_What is being asked_:
For each line of the data below that holds "commit", copy the line.

(Beginning of The data)

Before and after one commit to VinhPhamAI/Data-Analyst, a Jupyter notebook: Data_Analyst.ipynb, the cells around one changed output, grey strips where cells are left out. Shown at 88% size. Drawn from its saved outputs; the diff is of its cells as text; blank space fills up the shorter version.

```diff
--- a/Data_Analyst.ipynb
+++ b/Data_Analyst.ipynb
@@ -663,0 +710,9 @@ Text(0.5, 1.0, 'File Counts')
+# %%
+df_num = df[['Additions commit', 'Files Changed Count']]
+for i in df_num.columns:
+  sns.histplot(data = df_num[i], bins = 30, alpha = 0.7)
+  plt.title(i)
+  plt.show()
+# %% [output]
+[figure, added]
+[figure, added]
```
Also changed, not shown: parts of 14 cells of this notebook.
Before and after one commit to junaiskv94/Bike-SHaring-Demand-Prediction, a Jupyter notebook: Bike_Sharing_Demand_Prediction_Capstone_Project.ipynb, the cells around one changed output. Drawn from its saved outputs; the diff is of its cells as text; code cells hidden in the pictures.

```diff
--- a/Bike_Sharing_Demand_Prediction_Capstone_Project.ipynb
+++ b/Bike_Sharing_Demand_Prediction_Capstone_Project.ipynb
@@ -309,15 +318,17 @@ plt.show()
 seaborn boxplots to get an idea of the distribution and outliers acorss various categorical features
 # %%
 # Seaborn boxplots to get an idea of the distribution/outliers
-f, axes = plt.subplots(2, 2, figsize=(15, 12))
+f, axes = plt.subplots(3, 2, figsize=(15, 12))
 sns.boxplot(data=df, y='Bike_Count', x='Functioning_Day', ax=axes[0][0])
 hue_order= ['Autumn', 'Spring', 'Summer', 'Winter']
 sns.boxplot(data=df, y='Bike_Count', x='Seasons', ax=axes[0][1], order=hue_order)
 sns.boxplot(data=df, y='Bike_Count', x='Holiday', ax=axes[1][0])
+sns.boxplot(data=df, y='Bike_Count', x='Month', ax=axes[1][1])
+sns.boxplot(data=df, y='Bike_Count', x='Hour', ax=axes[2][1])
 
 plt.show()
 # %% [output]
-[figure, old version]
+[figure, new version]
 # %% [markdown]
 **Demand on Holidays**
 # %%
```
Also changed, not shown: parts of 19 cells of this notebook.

(End of The data)

_Your response_:
Before and after one commit to VinhPhamAI/Data-Analyst, a Jupyter notebook: Data_Analyst.ipynb, the cells around one changed output, grey strips where cells are left out. Shown at 88% size. Drawn from its saved outputs; the diff is of its cells as text; blank space fills up the shorter version.
+df_num = df[['Additions commit', 'Files Changed Count']]
Before and after one commit to junaiskv94/Bike-SHaring-Demand-Prediction, a Jupyter notebook: Bike_Sharing_Demand_Prediction_Capstone_Project.ipynb, the cells around one changed output. Drawn from its saved outputs; the diff is of its cells as text; code cells hidden in the pictures.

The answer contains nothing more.